Before we go any further, I have a confession: I found myself nodding along with some of this. Yes, of course it’s in nobody’s interests to create unnecessary enmity between Britain and the continent. Of course no one will want to crash the economy. Of course.

I’ve been told by friends on the centre-right that Hannan has a compelling, faintly hypnotic quality when he speaks and, in retrospect, this brief moment of finding myself half-agreeing with him scares the living shit out of me. So from this point on, I’d like everyone to keep an eye on me in case I start going weird, and to give me a sharp whack round the back of the head if you ever catch me starting a tweet with the word, “Friends-”.

Anyway. Shortly after reading things, reality began to dawn for me in a way it apparently hasn’t for Daniel Hannan, and I began cataloguing the ways in which his argument is stupid.

Problem number one: Remarkably for a man who’s been in the European Parliament for nearly two decades, he’s misunderstood the EU. He notes that “deeper integration can be more like a religious dogma than a political creed”, but entirely misses the reason for this. For many Europeans, especially those from countries which didn’t have as much fun in the Second World War as Britain did, the EU, for all its myriad flaws, is something to which they feel an emotional attachment: not their country, but not something entirely separate from it either.

Consequently, it’s neither a club, nor a “protection racket”: it’s more akin to a family. A rational and sensible Brexit will be difficult for the exact same reasons that so few divorcing couples rationally agree not to bother wasting money on lawyers: because the very act of leaving feels like a betrayal.

Or, to put it more concisely, courtesy of Buzzfeed’s Marie Le Conte:

Problem number two: even if everyone was to negotiate purely in terms of rational interest, our interests are not the same. The over-riding goal of German policy for decades has been to hold the EU together, even if that creates other problems. (Exhibit A: Greece.) So there’s at least a chance that the German leadership will genuinely see deterring more departures as more important than mutual prosperity or a good relationship with Britain.
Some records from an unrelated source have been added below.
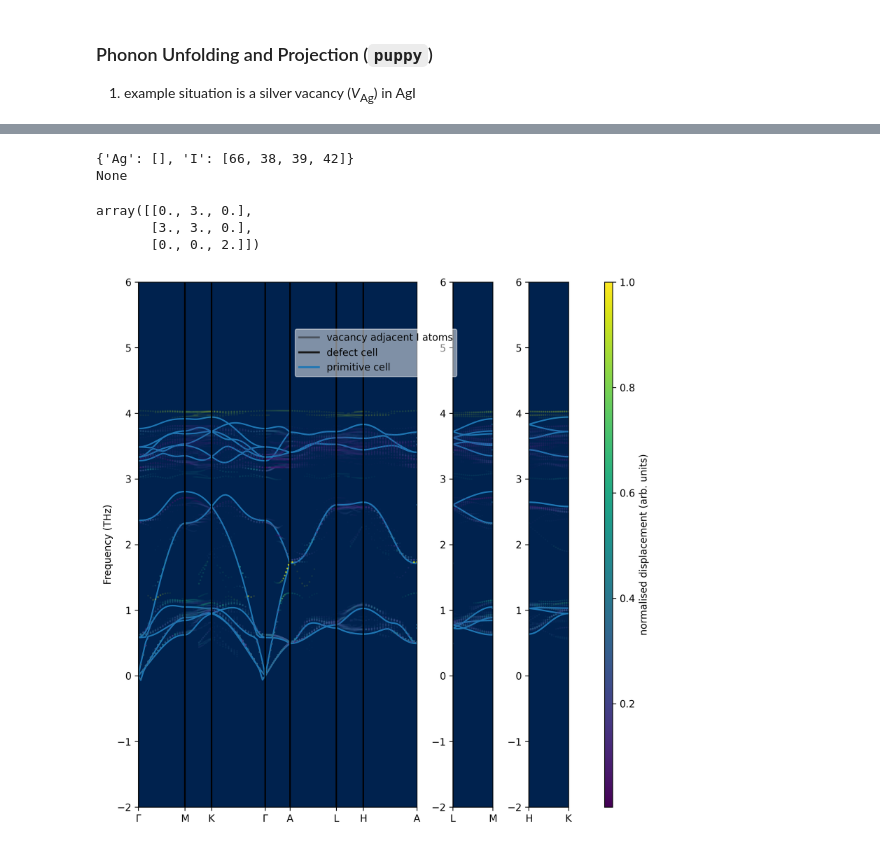
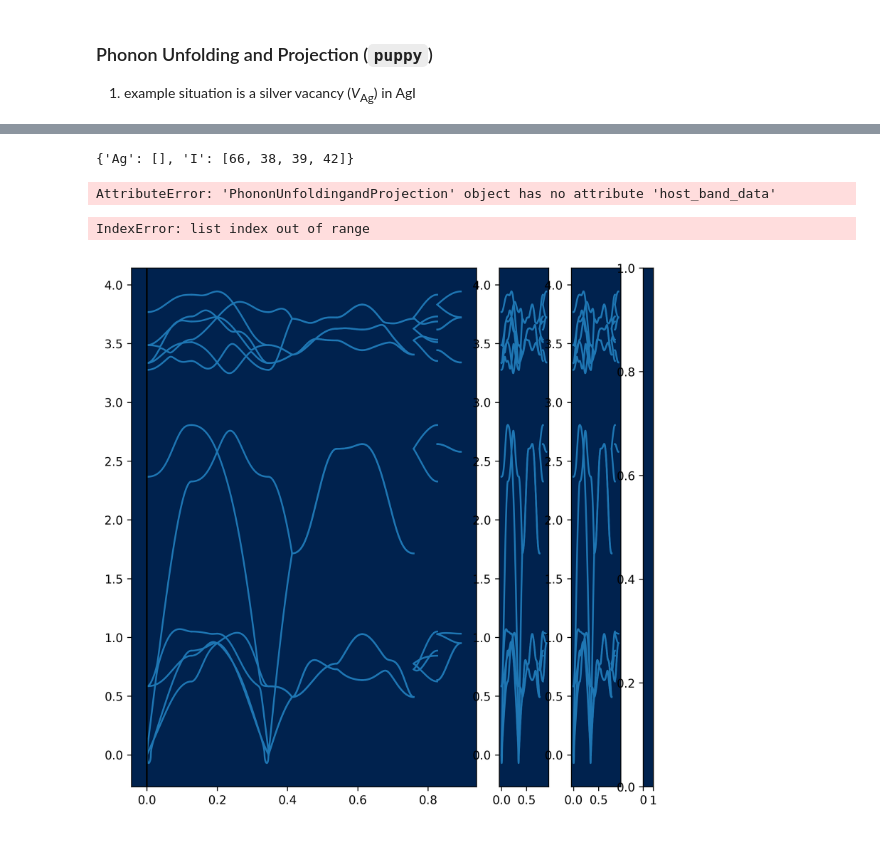
Before and after one commit to badw/puppy, a Jupyter notebook: examples/example.ipynb, the cells around one changed output, grey strips where cells are left out. Cells and saved outputs as stored; diff of their text form; code cells hidden in the pictures.

```diff
--- a/examples/example.ipynb
+++ b/examples/example.ipynb
@@ -20,9 +23,6 @@ vacancy_index.defect_site_index,vacancy_index.defect_site.coords
 # %%
-import warnings
-import pprint
 from puppy.unfolder import PhononUnfoldingandProjection as Puppy
 import numpy as np
-warnings.simplefilter('ignore')
 
 
 directories = {'defect_directory':'./agi/v_Ag/defect/',
@@ -31,23 +31,15 @@ directories = {'defect_directory':'./agi/v_Ag/defect/',
 
 puppy = Puppy(
     defect_directory=directories['defect_directory'],
-              host_directory=directories['host_directory'],
-              line_density=20,
-              defect_site_index=vacancy_index.defect_site_index,
-              defect_site_coords=vacancy_index.defect_site.coords,
-              nearest_neighbour_tolerance=4,
-              matrix = np.array([[3,0,0],[0,3,0],[0,0,2]]),
-              )
-pp = pprint.PrettyPrinter(depth=4)
-pp.pprint(puppy.get_neighbour_sites()) # shows what you are interested in around the defect
+    host_directory=directories['host_directory'],
+    line_density=200,
+    defect_site_index=vacancy_index.defect_site_index,
+    defect_site_coords=vacancy_index.defect_site.coords,
+    nearest_neighbour_tolerance=4,
+    matrix=np.array([[3, 0, 0], [0, 3, 0], [0, 0, 2]]),
+)
 
-puppy.get_host_phonons(eigenvectors=True)
-puppy.get_defect_phonons()
 
-puppy.matrix
+puppy.get_defect_neighbour_sites() # shows what you are interested in around the defect
 # %% [output]
 {'Ag': [], 'I': [66, 38, 39, 42]}
-None
-array([[0., 3., 0.],
-       [3., 3., 0.],
-       [0., 0., 2.]])
@@ -54,3 +50,4 @@ array([[0., 3., 0.],
 # %%
 puppy.unfold()
-puppy.eigenvectors_to_eigendisplacements()
+# %% [output]
+AttributeError: 'PhononUnfoldingandProjection' object has no attribute 'host_band_data'
@@ -59,28 +56,29 @@ unfold_data = puppy.unfold_data
 # %%
 from puppy.plotting import PuppyPlotter
 import matplotlib as mpl
 cmap = 'cividis'
 mpl.rcParams['pdf.fonttype'] = 42
 comap = mpl.colormaps.get_cmap(cmap)
 mpl.rcParams["axes.facecolor"] = comap.colors[0]
 
 plot_kws={'s':1,'rasterized':True,'edgecolor':None,'linewidths':None}
 
 legend_kws={'facecolor':'white',
                         'framealpha':0.5,
                         'edgecolor':'white',
                         'bbox_to_anchor':[0.5,0.9],
                         'loc':'upper center'}
 
-pp =  PuppyPlotter(unfold_data=unfold_data)
+pp =  PuppyPlotter(unfold_data=puppy.unfold_data)
 fig,axes = pp.plot_unfold(
     with_prim=True,
     threshold=0.05,
     atom='I',
     plot_kws=plot_kws,
     legend_kws=legend_kws
 )
 # %% [output]
+IndexError: list index out of range
-[figure, old version]
+[figure, new version]
 # %%
 fig.savefig('../static/unfolded.png')
```
Also changed, not shown: parts of 6 cells of this notebook, 6 other files.
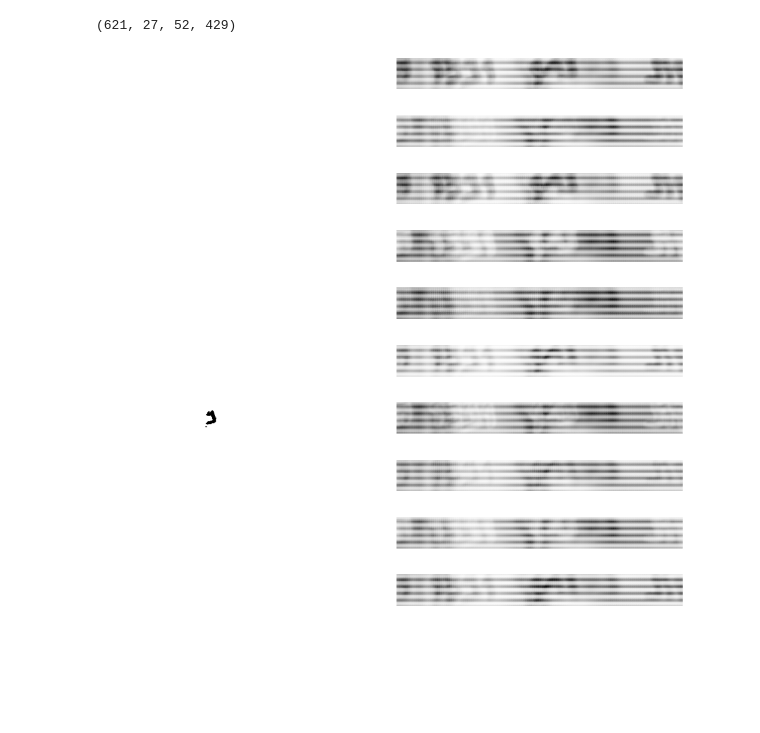
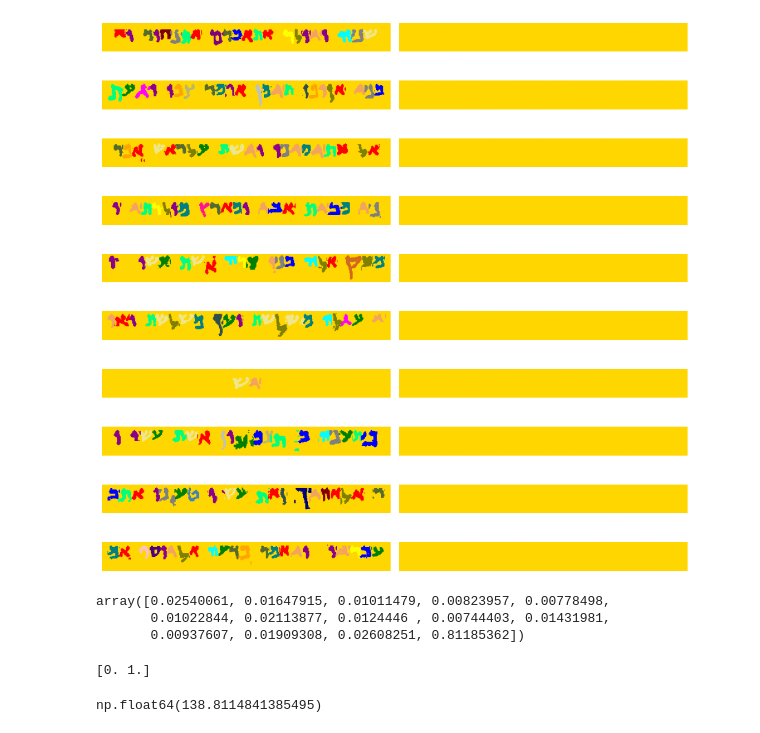
Before and after one commit to DeLnlyMthrLvr/DeadSeaScrolls, a Jupyter notebook: segmentation/eval.ipynb, the cells around one changed output. Drawn from its saved outputs; the diff is of its cells as text; code cells hidden in the pictures; blank space fills up the shorter version.

```diff
--- a/segmentation/eval.ipynb
+++ b/segmentation/eval.ipynb
@@ -10,7 +10,7 @@ import sys
 from train import SegmentationDataset
 sys.path.append("..")
 
-run_name = "20250509_182912_unetseg"
+run_name = "20250510_112946_CCE_pls"
 experiment_folder = Path("./runs") / run_name
 model = UNet.load(experiment_folder)
 model = model.to("cuda")
@@ -59,20 +91,18 @@ def inference(scrolls, segs= None, lines = None):
         lines = np.empty((scrolls.shape[0], 0))
 
     data = SegmentationDataset(scrolls, segs, lines)
-    criterion = nn.BCELoss()
+    criterion = nn.CrossEntropyLoss()
     hats = []
     model.eval()
     test_loss = []
     with torch.no_grad():
-        for batch_scrolls, batch_lines in DataLoader(data, batch_size=8):
-            batch_scrolls, batch_lines = batch_scrolls.to("cuda"), batch_lines.to("cuda")
-            lines_hat = model(batch_scrolls)
-            out = F.sigmoid(lines_hat)
-            hats.append(out.cpu().numpy())
+        for batch_scrolls, batch_seg_classes in DataLoader(data, batch_size=8):
+            batch_scrolls, batch_seg_classes = batch_scrolls.to("cuda"), batch_seg_classes.to("cuda")
+            hat = model(batch_scrolls)
+            hats.append(F.softmax(hat, dim=1).cpu().numpy())
 
             if track_loss:
-                loss = criterion(out, batch_lines)
-                print(loss.item())
+                loss = criterion(hat, batch_seg_classes)
                 test_loss.append(loss.item())
 
 
@@ -82,7 +112,6 @@ def inference(scrolls, segs= None, lines = None):
     else:
         hats
 
-
-hats, loss = inference(scrolls, segs, lines)
+hats, loss = inference(val_scrolls, val_seg, val_lines)
 loss
 # %% [output]
@@ -102,31 +119,52 @@ np.float64(0.02647256028528015)
-# %%
-hats.shape
-# %% [output]
-(621, 27, 52, 429)
 # %%
 from matplotlib import pyplot as plt
+import matplotlib.colors as mcolors
 
-data = SegmentationDataset(scrolls, segs, lines)
+data = SegmentationDataset(val_scrolls, val_seg, val_lines)
+b_indices = np.random.choice(len(data), size=10, replace=False)
 
-fig, ax = plt.subplots(10, 2, figsize=(10, 10))
+fig, ax = plt.subplots(b_indices.size, 2, figsize=(10, 10))
 
-index = np.random.choice(len(data), size=1, replace=False)[0]
-seg_inds = np.random.choice(27, size=10, replace=False)
+colors = [
+    "red", "green", "blue", "yellow", "magenta", "cyan", "maroon", "darkgreen", "navy",
+    "olive", "purple", "teal", "silver", "gray", "orange", "pink", "chocolate", "darkolivegreen",
+    "indigo", "khaki", "springgreen", "steelblue", "deeppink", "darkkhaki", "darkmagenta",
+    "sandybrown", "darkslategray", "gold"
+]
+cmap = mcolors.ListedColormap(colors)
 
-_, truth = data[index]
-hat = hats[index]
+for i, b_i in enumerate(b_indices):
 
-for i, seg_i in enumerate(seg_inds):
+    _, truth = data[b_i]
+    hat = np.argmax(hats[b_i], axis=0)
 
-    ax[i, 0].imshow(truth[seg_i], cmap="binary")
-    ax[i, 1].imshow(hat[seg_i], cmap="binary")
+    ax[i, 0].imshow(truth, cmap=cmap, vmin=0, vmax=27)
+    ax[i, 1].imshow(hat, cmap=cmap, vmin=0, vmax=27)
 
     ax[i, 0].set_axis_off()
     ax[i, 1].set_axis_off()
 
 
 fig.tight_layout()
 plt.show()
 # %% [output]
-[figure, old version]
+[figure, new version]
+# %%
+_, c = np.unique(truth.numpy(), return_counts=True)
+
+c = c / c.sum()
+c
+# %% [output]
+array([0.02540061, 0.01647915, 0.01011479, 0.00823957, 0.00778498,
+       0.01022844, 0.02113877, 0.0124446 , 0.00744403, 0.01431981,
+       0.00937607, 0.01909308, 0.02608251, 0.81185362])
+# %%
+t = torch.stack([x for (_, x) in data])
+t = t.numpy()
+v, c = np.unique(t, return_counts=True)
+print(v)
+c[0] / c[1]
+# %% [output]
+[0. 1.]
+np.float64(138.8114841385495)
 # %%
```
Also changed, not shown: parts of 5 cells of this notebook, 3 other files.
And France, whose presidential candidates are lining up to give Britain a kicking, is mysteriously not mentioned anywhere in either of Daniel’s columns, presumably because doing so would undermine his argument.

So – the list of priorities Hannan describes may look rational from a British perspective. Unfortunately, though, the people on the other side of the negotiating table won’t have a British perspective.

Problem number three is this line from the Con Home piece:

“Might it truly be more interested in deterring states from leaving than in promoting the welfare of its peoples? If so, there surely can be no further doubt that we were right to opt out.”

If there any rhetorical technique more skin-crawlingly horrible, than, “Your response to my behaviour justifies my behaviour”?

I could go on, about how there’s no reason to think that Daniel’s relatively gentle vision of Brexit is shared by Nigel Farage, UKIP, or a significant number of those who voted Leave. Or about the polls which show that, far from the EU’s response to the referendum pushing more European nations towards the door, support for the union has actually spiked since the referendum – that Britain has become not a beacon of hope but a cautionary tale.

But I’m running out of words, and there’ll be other chances to explore such things. So instead I’m going to end on this:

Hannan’s argument – that only an irrational Europe would not deliver a good Brexit – is remarkably, parodically self-serving. It allows him to believe that, if Brexit goes horribly wrong, well, it must all be the fault of those inflexible Eurocrats, mustn’t it? It can’t possibly be because Brexit was a bad idea in the first place, or because liberal Leavers used nasty, populist ones to achieve their goals.

Read today, there are elements of Hannan’s columns that are compelling, even persuasive. From the perspective of 2020, I fear, they might simply read like one long explanation of why nothing that has happened since will have been his fault.

Jonn Elledge is the editor of the New Statesman's sister site CityMetric. He is on Twitter, far too much, as @JonnElledge.